[Dataset entries]

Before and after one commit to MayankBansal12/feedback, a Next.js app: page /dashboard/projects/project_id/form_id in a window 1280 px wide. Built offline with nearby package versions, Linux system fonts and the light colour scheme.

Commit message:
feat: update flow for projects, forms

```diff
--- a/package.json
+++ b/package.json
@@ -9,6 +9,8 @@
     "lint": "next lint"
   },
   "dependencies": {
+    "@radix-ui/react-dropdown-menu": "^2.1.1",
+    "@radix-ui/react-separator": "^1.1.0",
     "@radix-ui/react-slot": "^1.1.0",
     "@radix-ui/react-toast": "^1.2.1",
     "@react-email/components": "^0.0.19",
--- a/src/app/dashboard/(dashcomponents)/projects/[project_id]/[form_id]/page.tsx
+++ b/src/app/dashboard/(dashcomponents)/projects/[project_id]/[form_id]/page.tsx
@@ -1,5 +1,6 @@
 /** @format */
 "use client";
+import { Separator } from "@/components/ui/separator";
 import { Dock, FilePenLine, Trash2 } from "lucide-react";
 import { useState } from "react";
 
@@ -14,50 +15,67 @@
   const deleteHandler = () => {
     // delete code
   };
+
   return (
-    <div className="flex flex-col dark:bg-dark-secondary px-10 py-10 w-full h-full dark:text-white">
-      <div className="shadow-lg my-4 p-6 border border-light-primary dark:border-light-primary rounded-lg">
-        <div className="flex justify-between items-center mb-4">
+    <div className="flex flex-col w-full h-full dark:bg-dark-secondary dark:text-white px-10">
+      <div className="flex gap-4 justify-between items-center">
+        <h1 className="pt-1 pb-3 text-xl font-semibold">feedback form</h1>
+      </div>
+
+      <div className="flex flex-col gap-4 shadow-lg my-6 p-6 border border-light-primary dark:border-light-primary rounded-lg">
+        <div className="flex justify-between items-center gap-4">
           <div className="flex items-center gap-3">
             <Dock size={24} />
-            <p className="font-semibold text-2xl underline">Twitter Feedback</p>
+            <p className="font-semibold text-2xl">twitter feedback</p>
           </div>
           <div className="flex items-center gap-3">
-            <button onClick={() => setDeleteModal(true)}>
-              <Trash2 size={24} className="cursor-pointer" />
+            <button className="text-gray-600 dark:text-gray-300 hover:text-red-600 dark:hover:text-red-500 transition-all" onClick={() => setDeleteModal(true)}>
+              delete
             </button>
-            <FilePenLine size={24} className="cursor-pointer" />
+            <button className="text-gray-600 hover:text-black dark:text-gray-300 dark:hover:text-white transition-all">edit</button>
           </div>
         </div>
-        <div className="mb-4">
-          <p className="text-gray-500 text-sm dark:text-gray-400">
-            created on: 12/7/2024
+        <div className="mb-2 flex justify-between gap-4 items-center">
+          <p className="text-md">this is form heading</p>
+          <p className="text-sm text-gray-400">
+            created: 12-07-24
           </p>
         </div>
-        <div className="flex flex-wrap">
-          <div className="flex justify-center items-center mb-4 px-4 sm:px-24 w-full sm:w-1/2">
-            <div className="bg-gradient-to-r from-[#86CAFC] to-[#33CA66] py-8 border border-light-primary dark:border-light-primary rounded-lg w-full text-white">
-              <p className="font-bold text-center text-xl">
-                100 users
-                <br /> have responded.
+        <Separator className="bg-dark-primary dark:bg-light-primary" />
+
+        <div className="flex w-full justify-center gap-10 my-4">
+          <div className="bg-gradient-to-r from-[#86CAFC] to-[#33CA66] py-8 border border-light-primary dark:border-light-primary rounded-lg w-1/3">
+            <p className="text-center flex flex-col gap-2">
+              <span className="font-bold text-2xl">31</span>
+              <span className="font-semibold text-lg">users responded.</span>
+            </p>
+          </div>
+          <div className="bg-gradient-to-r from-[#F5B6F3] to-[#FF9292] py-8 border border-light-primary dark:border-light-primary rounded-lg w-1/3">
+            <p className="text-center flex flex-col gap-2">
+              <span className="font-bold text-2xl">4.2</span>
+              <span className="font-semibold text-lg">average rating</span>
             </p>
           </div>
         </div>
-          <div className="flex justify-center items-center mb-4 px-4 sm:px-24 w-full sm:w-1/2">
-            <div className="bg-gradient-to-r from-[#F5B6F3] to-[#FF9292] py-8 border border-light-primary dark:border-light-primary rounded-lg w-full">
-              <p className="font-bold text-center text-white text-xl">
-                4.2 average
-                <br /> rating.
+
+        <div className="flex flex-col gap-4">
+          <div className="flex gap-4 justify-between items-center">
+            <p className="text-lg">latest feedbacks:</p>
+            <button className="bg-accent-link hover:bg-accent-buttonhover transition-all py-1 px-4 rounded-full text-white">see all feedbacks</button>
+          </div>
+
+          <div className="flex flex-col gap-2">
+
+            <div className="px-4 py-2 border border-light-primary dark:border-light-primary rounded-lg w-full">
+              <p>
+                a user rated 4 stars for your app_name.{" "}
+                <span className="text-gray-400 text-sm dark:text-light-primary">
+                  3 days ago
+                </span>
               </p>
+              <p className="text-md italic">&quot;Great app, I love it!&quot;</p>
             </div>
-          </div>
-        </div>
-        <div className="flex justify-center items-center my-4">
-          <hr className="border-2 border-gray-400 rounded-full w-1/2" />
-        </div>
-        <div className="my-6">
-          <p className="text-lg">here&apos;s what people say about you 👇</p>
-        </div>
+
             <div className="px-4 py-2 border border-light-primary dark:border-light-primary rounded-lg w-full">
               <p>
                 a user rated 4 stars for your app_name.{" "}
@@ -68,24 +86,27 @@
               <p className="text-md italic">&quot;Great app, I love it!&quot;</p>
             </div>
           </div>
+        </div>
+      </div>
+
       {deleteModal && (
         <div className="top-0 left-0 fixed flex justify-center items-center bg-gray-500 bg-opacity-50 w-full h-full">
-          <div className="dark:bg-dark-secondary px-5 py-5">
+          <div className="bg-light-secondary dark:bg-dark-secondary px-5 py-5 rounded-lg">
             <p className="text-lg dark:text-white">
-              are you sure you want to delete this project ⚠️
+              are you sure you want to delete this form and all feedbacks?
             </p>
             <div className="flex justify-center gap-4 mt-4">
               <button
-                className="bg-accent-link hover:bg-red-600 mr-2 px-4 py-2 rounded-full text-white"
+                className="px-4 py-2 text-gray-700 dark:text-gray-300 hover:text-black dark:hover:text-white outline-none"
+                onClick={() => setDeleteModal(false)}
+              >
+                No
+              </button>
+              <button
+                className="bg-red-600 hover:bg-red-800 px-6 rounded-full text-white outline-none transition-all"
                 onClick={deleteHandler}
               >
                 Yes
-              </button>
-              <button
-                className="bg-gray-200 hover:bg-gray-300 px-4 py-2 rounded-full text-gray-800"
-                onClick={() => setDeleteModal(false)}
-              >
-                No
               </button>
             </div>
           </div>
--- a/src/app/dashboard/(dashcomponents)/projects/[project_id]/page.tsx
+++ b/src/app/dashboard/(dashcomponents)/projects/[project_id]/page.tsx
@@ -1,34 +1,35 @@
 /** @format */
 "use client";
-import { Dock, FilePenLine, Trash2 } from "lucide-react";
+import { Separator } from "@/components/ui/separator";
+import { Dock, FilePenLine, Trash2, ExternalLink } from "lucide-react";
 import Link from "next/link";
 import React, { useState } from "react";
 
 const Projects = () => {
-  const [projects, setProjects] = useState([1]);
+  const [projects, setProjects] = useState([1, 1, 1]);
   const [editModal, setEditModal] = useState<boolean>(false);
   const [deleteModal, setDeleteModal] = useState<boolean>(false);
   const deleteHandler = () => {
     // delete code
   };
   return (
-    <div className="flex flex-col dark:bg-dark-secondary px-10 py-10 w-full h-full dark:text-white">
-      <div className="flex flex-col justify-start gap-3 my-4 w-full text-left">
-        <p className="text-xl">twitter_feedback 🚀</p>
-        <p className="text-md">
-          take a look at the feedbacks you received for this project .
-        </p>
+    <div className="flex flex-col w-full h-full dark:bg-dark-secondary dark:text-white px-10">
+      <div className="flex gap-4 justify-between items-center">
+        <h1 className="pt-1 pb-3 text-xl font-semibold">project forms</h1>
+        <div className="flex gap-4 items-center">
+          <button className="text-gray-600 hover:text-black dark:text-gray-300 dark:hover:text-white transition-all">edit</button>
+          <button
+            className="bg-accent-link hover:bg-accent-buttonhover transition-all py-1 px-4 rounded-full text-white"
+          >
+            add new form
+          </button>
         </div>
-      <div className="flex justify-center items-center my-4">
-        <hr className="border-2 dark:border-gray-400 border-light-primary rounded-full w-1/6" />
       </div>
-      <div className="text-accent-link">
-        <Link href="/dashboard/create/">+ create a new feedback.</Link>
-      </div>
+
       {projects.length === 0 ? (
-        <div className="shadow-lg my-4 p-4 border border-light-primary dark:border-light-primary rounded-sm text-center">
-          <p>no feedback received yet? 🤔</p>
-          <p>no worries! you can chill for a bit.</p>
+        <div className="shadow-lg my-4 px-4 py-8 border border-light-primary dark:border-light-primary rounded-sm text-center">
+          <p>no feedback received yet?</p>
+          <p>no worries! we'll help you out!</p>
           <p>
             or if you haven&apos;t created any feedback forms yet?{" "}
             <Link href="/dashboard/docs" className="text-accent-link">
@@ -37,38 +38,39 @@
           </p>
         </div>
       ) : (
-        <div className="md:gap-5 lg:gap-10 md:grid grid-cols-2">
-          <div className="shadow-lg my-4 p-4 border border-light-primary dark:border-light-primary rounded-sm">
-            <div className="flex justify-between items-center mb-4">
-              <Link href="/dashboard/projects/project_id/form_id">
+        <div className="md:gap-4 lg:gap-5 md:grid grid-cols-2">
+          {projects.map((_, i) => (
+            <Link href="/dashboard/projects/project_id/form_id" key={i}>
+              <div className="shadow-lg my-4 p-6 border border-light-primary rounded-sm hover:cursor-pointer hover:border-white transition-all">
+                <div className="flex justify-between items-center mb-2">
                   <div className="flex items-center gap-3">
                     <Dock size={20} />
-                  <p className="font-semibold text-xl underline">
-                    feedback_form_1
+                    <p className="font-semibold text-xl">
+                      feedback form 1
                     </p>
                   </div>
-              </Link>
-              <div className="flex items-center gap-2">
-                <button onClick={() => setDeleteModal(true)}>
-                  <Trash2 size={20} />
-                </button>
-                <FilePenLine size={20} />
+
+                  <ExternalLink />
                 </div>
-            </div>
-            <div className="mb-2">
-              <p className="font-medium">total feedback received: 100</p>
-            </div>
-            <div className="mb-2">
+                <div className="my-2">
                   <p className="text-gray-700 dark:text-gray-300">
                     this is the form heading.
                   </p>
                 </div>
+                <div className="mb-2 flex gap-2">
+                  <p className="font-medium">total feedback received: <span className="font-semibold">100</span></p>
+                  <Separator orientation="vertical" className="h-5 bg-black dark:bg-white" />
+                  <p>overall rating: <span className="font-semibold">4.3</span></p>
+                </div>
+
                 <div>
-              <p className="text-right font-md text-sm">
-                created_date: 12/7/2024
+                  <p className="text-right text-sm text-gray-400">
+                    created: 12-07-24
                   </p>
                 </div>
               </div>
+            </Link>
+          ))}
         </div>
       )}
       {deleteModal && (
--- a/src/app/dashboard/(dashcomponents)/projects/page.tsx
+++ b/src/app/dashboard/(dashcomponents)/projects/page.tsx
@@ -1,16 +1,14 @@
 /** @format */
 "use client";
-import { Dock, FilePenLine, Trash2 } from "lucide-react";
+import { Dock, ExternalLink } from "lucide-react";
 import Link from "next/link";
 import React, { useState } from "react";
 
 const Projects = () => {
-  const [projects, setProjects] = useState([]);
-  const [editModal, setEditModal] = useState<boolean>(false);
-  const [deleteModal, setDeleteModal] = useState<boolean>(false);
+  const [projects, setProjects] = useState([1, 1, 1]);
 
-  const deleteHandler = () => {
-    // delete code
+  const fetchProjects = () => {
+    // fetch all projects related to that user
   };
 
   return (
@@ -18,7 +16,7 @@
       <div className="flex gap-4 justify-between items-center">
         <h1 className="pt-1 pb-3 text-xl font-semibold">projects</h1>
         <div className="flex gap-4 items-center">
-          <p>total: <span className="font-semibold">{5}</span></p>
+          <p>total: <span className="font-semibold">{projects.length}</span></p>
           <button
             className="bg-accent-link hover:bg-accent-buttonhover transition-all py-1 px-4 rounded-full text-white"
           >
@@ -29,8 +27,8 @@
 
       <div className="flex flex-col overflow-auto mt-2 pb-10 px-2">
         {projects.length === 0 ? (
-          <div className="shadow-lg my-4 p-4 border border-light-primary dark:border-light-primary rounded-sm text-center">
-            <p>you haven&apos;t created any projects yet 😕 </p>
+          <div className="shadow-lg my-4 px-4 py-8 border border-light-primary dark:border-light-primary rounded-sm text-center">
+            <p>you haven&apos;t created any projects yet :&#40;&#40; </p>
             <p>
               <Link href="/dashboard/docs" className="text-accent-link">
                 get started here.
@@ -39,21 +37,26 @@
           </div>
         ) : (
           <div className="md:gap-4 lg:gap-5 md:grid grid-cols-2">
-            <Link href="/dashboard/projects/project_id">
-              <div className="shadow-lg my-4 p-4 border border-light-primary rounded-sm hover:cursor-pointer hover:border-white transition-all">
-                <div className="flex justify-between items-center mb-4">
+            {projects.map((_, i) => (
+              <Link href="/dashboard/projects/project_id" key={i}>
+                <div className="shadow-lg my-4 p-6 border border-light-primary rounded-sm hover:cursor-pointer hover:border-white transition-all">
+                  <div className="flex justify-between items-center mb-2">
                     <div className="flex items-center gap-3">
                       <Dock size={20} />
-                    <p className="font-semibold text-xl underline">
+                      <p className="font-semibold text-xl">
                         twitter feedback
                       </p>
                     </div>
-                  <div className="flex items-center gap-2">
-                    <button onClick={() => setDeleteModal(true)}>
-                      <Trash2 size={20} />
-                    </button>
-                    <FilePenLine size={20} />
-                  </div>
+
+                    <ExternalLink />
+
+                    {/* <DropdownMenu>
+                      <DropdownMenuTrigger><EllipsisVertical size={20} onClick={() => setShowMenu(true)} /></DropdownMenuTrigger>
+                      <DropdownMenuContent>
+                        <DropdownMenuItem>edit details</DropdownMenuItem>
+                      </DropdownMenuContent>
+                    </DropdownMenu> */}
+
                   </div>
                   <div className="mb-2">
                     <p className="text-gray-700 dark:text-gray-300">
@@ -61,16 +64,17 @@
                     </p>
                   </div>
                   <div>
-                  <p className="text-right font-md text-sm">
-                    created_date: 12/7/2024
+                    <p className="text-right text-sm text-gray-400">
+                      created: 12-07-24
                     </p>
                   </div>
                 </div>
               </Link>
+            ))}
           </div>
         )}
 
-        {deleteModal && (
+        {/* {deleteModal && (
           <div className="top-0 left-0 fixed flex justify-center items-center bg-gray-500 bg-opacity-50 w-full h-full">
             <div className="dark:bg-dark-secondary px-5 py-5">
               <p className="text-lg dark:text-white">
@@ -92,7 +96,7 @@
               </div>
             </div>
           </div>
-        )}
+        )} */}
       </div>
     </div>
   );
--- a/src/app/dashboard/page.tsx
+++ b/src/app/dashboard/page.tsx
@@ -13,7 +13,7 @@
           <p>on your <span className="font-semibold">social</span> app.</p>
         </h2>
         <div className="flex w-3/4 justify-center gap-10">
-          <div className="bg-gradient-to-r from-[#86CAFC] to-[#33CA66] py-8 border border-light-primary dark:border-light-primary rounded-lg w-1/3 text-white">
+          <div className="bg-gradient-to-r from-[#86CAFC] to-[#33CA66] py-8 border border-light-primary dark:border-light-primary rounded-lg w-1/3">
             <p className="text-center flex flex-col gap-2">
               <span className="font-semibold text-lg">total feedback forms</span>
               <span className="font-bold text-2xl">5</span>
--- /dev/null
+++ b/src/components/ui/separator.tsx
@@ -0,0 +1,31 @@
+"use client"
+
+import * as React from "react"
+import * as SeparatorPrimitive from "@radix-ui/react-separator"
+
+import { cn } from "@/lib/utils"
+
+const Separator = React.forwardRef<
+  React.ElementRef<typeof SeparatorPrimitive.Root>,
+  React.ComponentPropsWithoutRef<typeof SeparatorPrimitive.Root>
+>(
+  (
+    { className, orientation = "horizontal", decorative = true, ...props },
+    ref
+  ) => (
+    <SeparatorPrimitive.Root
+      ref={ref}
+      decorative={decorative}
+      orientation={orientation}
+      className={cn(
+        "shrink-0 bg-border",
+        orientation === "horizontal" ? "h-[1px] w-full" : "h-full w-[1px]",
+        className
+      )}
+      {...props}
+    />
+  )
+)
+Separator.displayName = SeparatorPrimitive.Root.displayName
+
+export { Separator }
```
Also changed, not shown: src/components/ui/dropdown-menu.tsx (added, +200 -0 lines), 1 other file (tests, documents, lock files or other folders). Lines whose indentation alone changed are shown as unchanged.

→ **THE PROBLEM**: The required output is each line of the entries that contains the word "useState".

→ **ANSWER BOX**:
 import { useState } from "react";
 import React, { useState } from "react";
-  const [projects, setProjects] = useState([1]);
+  const [projects, setProjects] = useState([1, 1, 1]);
   const [editModal, setEditModal] = useState<boolean>(false);
   const [deleteModal, setDeleteModal] = useState<boolean>(false);
 import React, { useState } from "react";
-  const [projects, setProjects] = useState([]);
-  const [editModal, setEditModal] = useState<boolean>(false);
-  const [deleteModal, setDeleteModal] = useState<boolean>(false);
+  const [projects, setProjects] = useState([1, 1, 1]);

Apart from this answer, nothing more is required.